Wisconsin lawmakers sound off on Evers’ newest order
GREEN BAY, Wis. (WBAY) - State lawmakers on both sides of the aisle are reacting to the newest order issued by Governor Tony Evers on Tuesday, and are sounding off on whether it might face a legal challenge.
The order will limit public gatherings to no more than 25% of a room or building’s total occupancy, and the order applies to any gatherings at locations that are open to the public, including stores and restaurants.
It does exempt schools, child care, health care, churches, human services and government buildings.

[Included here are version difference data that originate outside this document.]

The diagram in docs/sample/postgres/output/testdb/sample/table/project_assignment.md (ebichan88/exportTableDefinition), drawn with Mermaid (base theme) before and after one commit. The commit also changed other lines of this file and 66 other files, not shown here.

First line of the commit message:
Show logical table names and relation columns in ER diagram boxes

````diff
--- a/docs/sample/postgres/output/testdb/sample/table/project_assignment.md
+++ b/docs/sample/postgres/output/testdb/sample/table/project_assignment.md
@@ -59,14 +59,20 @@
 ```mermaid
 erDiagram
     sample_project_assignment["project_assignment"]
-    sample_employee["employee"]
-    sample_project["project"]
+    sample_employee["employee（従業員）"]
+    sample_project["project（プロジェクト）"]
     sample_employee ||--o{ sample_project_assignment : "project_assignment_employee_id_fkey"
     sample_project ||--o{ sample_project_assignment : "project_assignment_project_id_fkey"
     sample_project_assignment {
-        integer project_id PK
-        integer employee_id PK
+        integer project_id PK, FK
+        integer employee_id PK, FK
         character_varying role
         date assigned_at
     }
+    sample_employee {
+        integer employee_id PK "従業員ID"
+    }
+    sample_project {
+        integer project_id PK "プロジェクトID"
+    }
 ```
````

Action 2 News spoke with both Republicans and Democrats, who agree on the necessity to wear a mask in public, but don’t agree whether the order, which targets businesses, is the right way to respond to the growing outbreak of COVID-19 cases in Wisconsin.
Assembly Minority Leader Gordon Hintz (D-Oshkosh) says it’s something he supports.

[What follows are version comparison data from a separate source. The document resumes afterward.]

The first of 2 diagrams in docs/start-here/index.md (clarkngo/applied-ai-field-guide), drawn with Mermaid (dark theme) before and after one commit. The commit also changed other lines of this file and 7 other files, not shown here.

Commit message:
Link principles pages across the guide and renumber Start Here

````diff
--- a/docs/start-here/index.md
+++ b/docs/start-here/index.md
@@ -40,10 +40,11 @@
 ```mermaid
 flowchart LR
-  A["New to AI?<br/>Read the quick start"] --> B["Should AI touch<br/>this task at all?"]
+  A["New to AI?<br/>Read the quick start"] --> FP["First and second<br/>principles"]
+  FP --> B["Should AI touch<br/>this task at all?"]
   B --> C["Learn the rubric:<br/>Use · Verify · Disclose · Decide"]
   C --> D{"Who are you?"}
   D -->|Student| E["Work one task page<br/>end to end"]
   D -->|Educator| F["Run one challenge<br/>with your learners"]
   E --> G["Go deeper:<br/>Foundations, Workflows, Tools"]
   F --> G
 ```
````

“I think the governor’s action is a response to the fact that other measures aren’t working and if we are going to curb the spread, slow the spread and be able to save lives and hopefully protect our economy and our kids education system we have to do better than we’re doing," said Hintz.
Democrats say this order is something many health care workers have been pleading for.
Before, any bars not serving food shut down on March 17th, but were allowed to re-open after a state Supreme Court ruling in May, unless county health departments issued their own local order.
“I know it’s very difficult, taverns, restaurants, they’ve been the hardest hit out of any business group right now. I know they’ve been working very hard as an industry to keep their premises clean, their employees safe, their patrons safe so this is going to be very difficult for them,” said Wisconsin State Senator Roger Roth (R-Appleton).
Republicans say they’re still reviewing the order, and haven’t decided what, if any, legal challenges will go before the court, but say a decision on that will be made soon.
The order goes into effect at 8 a.m. Thursday, October 8, and will be in effect until November 6.
Click here to read the full order.
Tuesday evening, officials with the De Pere and Oneida Nation Health Departments, as well as the Brown County Health and Human Services Department, said they’re working to understand how the order will be enforced. Health officials say they will be speaking with law enforcement partners, and will then provide guidance on expectations and any future steps.
You can find the answers to multiple frequently asked questions about the order by clicking here.
Copyright 2020 WBAY. All rights reserved.